=== Extracted material ===

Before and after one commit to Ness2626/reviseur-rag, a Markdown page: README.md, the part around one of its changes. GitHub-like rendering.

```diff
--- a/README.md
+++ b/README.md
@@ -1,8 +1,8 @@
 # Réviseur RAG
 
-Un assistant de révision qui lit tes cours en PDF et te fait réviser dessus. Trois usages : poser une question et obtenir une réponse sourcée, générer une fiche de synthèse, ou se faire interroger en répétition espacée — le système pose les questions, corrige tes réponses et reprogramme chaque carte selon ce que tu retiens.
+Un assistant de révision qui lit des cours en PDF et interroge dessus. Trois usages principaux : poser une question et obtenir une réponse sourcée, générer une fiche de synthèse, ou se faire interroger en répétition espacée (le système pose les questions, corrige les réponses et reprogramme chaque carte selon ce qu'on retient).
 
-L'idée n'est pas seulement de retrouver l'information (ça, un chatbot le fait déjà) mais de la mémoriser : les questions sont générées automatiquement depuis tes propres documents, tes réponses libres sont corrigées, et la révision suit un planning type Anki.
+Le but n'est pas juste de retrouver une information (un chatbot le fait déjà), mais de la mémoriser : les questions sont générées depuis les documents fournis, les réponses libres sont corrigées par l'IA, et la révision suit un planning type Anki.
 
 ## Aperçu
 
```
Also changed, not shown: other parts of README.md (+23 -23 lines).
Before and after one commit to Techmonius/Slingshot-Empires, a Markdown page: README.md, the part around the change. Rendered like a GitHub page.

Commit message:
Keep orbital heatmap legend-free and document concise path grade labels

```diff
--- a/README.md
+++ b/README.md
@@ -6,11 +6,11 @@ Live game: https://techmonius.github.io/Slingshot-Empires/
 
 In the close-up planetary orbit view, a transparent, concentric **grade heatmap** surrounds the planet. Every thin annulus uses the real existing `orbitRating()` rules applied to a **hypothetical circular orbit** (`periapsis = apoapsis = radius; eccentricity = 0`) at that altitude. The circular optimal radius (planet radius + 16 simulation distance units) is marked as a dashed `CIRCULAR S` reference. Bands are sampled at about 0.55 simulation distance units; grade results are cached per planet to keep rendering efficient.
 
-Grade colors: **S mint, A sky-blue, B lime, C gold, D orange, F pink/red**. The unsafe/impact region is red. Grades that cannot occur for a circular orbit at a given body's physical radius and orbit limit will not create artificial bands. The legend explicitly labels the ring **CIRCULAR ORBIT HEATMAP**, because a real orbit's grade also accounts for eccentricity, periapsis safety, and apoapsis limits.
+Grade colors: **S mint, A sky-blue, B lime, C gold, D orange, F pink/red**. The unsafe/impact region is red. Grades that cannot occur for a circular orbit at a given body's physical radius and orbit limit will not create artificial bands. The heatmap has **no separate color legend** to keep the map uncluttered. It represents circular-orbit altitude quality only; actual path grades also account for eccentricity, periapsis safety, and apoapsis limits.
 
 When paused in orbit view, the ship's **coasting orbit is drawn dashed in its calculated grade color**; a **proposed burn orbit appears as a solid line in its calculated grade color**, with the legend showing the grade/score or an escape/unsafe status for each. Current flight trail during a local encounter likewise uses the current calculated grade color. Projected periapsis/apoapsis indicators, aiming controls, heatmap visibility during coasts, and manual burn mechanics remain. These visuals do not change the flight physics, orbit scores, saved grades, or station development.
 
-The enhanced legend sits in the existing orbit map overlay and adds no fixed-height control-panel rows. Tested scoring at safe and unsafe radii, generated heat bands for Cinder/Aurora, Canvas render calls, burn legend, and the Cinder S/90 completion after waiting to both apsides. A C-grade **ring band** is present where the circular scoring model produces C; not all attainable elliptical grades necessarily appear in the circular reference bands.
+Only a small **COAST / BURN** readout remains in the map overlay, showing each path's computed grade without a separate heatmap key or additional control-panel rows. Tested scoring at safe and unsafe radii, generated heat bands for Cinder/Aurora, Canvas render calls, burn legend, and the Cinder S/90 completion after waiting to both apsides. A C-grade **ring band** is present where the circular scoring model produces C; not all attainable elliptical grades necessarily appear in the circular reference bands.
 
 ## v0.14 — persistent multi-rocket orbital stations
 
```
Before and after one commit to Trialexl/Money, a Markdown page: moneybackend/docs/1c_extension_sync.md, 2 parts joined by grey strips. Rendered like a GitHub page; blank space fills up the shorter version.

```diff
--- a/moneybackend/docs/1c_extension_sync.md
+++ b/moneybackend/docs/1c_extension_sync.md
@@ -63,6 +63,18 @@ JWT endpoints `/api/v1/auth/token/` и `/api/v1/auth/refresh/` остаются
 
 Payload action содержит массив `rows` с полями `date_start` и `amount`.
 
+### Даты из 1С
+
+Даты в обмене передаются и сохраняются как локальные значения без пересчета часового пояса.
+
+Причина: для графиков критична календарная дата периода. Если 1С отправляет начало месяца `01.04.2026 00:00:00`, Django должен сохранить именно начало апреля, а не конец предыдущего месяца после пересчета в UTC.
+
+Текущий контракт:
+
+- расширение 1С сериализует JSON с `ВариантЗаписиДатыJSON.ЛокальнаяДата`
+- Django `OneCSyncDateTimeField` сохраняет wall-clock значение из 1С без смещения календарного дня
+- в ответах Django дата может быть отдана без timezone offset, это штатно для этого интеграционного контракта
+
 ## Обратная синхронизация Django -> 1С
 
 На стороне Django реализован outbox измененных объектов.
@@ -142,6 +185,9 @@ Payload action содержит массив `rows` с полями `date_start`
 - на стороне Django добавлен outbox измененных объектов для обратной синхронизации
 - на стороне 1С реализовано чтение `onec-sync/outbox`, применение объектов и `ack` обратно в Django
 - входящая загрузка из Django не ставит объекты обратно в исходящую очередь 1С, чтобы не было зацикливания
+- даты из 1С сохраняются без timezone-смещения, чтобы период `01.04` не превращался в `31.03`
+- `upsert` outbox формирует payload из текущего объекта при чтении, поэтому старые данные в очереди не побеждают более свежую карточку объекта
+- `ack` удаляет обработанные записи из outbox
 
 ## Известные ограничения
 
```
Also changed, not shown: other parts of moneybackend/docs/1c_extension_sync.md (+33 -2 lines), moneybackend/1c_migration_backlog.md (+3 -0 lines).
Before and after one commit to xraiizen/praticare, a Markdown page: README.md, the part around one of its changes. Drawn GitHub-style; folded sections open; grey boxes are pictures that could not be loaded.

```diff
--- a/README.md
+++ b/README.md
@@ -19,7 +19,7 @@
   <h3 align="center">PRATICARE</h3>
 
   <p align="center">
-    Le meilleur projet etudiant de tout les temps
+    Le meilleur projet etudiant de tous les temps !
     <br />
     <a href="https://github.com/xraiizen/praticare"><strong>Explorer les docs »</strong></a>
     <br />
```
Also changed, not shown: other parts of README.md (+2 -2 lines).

===

**Aim of the exercise**
Give back each record above exactly as written.

**Solution below**
Before and after one commit to Ness2626/reviseur-rag, a Markdown page: README.md, the part around one of its changes. GitHub-like rendering.

```diff
--- a/README.md
+++ b/README.md
@@ -1,8 +1,8 @@
 # Réviseur RAG
 
-Un assistant de révision qui lit tes cours en PDF et te fait réviser dessus. Trois usages : poser une question et obtenir une réponse sourcée, générer une fiche de synthèse, ou se faire interroger en répétition espacée — le système pose les questions, corrige tes réponses et reprogramme chaque carte selon ce que tu retiens.
+Un assistant de révision qui lit des cours en PDF et interroge dessus. Trois usages principaux : poser une question et obtenir une réponse sourcée, générer une fiche de synthèse, ou se faire interroger en répétition espacée (le système pose les questions, corrige les réponses et reprogramme chaque carte selon ce qu'on retient).
 
-L'idée n'est pas seulement de retrouver l'information (ça, un chatbot le fait déjà) mais de la mémoriser : les questions sont générées automatiquement depuis tes propres documents, tes réponses libres sont corrigées, et la révision suit un planning type Anki.
+Le but n'est pas juste de retrouver une information (un chatbot le fait déjà), mais de la mémoriser : les questions sont générées depuis les documents fournis, les réponses libres sont corrigées par l'IA, et la révision suit un planning type Anki.
 
 ## Aperçu
 
```
Also changed, not shown: other parts of README.md (+23 -23 lines).
Before and after one commit to Techmonius/Slingshot-Empires, a Markdown page: README.md, the part around the change. Rendered like a GitHub page.

Commit message:
Keep orbital heatmap legend-free and document concise path grade labels

```diff
--- a/README.md
+++ b/README.md
@@ -6,11 +6,11 @@ Live game: https://techmonius.github.io/Slingshot-Empires/
 
 In the close-up planetary orbit view, a transparent, concentric **grade heatmap** surrounds the planet. Every thin annulus uses the real existing `orbitRating()` rules applied to a **hypothetical circular orbit** (`periapsis = apoapsis = radius; eccentricity = 0`) at that altitude. The circular optimal radius (planet radius + 16 simulation distance units) is marked as a dashed `CIRCULAR S` reference. Bands are sampled at about 0.55 simulation distance units; grade results are cached per planet to keep rendering efficient.
 
-Grade colors: **S mint, A sky-blue, B lime, C gold, D orange, F pink/red**. The unsafe/impact region is red. Grades that cannot occur for a circular orbit at a given body's physical radius and orbit limit will not create artificial bands. The legend explicitly labels the ring **CIRCULAR ORBIT HEATMAP**, because a real orbit's grade also accounts for eccentricity, periapsis safety, and apoapsis limits.
+Grade colors: **S mint, A sky-blue, B lime, C gold, D orange, F pink/red**. The unsafe/impact region is red. Grades that cannot occur for a circular orbit at a given body's physical radius and orbit limit will not create artificial bands. The heatmap has **no separate color legend** to keep the map uncluttered. It represents circular-orbit altitude quality only; actual path grades also account for eccentricity, periapsis safety, and apoapsis limits.
 
 When paused in orbit view, the ship's **coasting orbit is drawn dashed in its calculated grade color**; a **proposed burn orbit appears as a solid line in its calculated grade color**, with the legend showing the grade/score or an escape/unsafe status for each. Current flight trail during a local encounter likewise uses the current calculated grade color. Projected periapsis/apoapsis indicators, aiming controls, heatmap visibility during coasts, and manual burn mechanics remain. These visuals do not change the flight physics, orbit scores, saved grades, or station development.
 
-The enhanced legend sits in the existing orbit map overlay and adds no fixed-height control-panel rows. Tested scoring at safe and unsafe radii, generated heat bands for Cinder/Aurora, Canvas render calls, burn legend, and the Cinder S/90 completion after waiting to both apsides. A C-grade **ring band** is present where the circular scoring model produces C; not all attainable elliptical grades necessarily appear in the circular reference bands.
+Only a small **COAST / BURN** readout remains in the map overlay, showing each path's computed grade without a separate heatmap key or additional control-panel rows. Tested scoring at safe and unsafe radii, generated heat bands for Cinder/Aurora, Canvas render calls, burn legend, and the Cinder S/90 completion after waiting to both apsides. A C-grade **ring band** is present where the circular scoring model produces C; not all attainable elliptical grades necessarily appear in the circular reference bands.
 
 ## v0.14 — persistent multi-rocket orbital stations
 
```
Before and after one commit to Trialexl/Money, a Markdown page: moneybackend/docs/1c_extension_sync.md, 2 parts joined by grey strips. Rendered like a GitHub page; blank space fills up the shorter version.

```diff
--- a/moneybackend/docs/1c_extension_sync.md
+++ b/moneybackend/docs/1c_extension_sync.md
@@ -63,6 +63,18 @@ JWT endpoints `/api/v1/auth/token/` и `/api/v1/auth/refresh/` остаются
 
 Payload action содержит массив `rows` с полями `date_start` и `amount`.
 
+### Даты из 1С
+
+Даты в обмене передаются и сохраняются как локальные значения без пересчета часового пояса.
+
+Причина: для графиков критична календарная дата периода. Если 1С отправляет начало месяца `01.04.2026 00:00:00`, Django должен сохранить именно начало апреля, а не конец предыдущего месяца после пересчета в UTC.
+
+Текущий контракт:
+
+- расширение 1С сериализует JSON с `ВариантЗаписиДатыJSON.ЛокальнаяДата`
+- Django `OneCSyncDateTimeField` сохраняет wall-clock значение из 1С без смещения календарного дня
+- в ответах Django дата может быть отдана без timezone offset, это штатно для этого интеграционного контракта
+
 ## Обратная синхронизация Django -> 1С
 
 На стороне Django реализован outbox измененных объектов.
@@ -142,6 +185,9 @@ Payload action содержит массив `rows` с полями `date_start`
 - на стороне Django добавлен outbox измененных объектов для обратной синхронизации
 - на стороне 1С реализовано чтение `onec-sync/outbox`, применение объектов и `ack` обратно в Django
 - входящая загрузка из Django не ставит объекты обратно в исходящую очередь 1С, чтобы не было зацикливания
+- даты из 1С сохраняются без timezone-смещения, чтобы период `01.04` не превращался в `31.03`
+- `upsert` outbox формирует payload из текущего объекта при чтении, поэтому старые данные в очереди не побеждают более свежую карточку объекта
+- `ack` удаляет обработанные записи из outbox
 
 ## Известные ограничения
 
```
Also changed, not shown: other parts of moneybackend/docs/1c_extension_sync.md (+33 -2 lines), moneybackend/1c_migration_backlog.md (+3 -0 lines).
Before and after one commit to xraiizen/praticare, a Markdown page: README.md, the part around one of its changes. Drawn GitHub-style; folded sections open; grey boxes are pictures that could not be loaded.

```diff
--- a/README.md
+++ b/README.md
@@ -19,7 +19,7 @@
   <h3 align="center">PRATICARE</h3>
 
   <p align="center">
-    Le meilleur projet etudiant de tout les temps
+    Le meilleur projet etudiant de tous les temps !
     <br />
     <a href="https://github.com/xraiizen/praticare"><strong>Explorer les docs »</strong></a>
     <br />
```
Also changed, not shown: other parts of README.md (+2 -2 lines).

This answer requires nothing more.